26 Sexually Transmitted Infections Diagnosis and Treatment Discharge syndromes
27 Sexually Transmitted Infections http://www.cdc.gov/std/default.htm Sexually Transmitted DiseasesTreatment Guidelines – 2006New guidelines will be released in early 2010
35 Reduction or absence of Lactobacillis species Gardnerella vaginalis Sexually Transmitted Infections Bacteria associated with Bacterial VaginosisReduction or absence of Lactobacillis speciesGardnerella vaginalisPrevotella spp.Atopobium vaginaeLeptotrichia aminoniiBacterial vaginosis-associated bacterium (BVAB)Fredericks et al. Molecular identification of bacteria associated with bacterial vaginosis.

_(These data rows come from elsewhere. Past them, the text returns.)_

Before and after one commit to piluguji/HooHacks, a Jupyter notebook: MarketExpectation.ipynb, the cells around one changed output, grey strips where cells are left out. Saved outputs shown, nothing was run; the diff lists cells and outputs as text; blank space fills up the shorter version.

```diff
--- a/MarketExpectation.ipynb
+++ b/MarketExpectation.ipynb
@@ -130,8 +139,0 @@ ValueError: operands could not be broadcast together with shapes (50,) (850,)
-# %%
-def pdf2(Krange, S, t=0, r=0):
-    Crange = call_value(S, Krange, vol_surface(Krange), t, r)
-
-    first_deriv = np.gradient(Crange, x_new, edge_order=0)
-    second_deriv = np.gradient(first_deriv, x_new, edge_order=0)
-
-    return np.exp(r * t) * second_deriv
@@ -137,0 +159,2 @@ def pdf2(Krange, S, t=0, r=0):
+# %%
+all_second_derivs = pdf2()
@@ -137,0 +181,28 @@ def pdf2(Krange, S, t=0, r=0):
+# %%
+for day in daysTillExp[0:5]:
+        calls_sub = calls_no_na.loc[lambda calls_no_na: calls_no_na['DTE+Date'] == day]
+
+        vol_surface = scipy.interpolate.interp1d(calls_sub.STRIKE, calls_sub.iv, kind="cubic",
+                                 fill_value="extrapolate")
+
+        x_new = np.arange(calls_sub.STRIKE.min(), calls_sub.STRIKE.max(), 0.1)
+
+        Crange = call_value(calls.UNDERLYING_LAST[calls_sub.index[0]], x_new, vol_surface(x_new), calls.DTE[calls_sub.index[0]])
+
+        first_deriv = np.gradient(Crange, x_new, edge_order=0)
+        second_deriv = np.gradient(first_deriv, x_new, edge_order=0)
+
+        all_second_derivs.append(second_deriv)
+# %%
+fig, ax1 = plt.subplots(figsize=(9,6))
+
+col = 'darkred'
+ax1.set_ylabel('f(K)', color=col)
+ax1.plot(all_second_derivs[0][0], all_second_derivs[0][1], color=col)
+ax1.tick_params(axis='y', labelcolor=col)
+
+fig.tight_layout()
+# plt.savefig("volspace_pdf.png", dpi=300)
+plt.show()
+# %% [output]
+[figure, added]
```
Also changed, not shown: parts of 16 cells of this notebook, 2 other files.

N Engl J Med. 353: , 2005.
36 Sexually Transmitted Infections Bacterial Vaginosis Treatment Metronidazole gel, 0.75% 5 gram applicator daily for 5 daysMetronidazole 500 mg BID for 7 daysClindamycin Cream, 2% 5 gram applicator daily for 7 days
37 Sexually Transmitted Infections Frothy Discharge Associated with Vaginal Trichomoniasis
47 Sexually Transmitted Infections Diagnosis and Treatment Pelvic/Genital Pain
48 Sexually Transmitted Infections Diagnosis of Pelvic/Genital Pain Pelvic inflammatory diseaseNot pregnantNo evidence of other causeTenderness of pelvic structuresEpididymitis/orchitisNo evidence of testicular torsion
49 Sexually Transmitted Infections Treatment of Pelvic/Genital Pain Pelvic inflammatory disease*Ceftriaxone 250 mg IM plusDoxycycline 100 mg BID for 14 daysMetronidazole 500 mg BID for 14 daysEpididymitis/orchitisDoxycycline 100 mg BID for 10 days* Several regimens are described in CDC treatment guidelines
50 Sexually Transmitted Infections Diagnosis and Treatment Dermatologic syndromes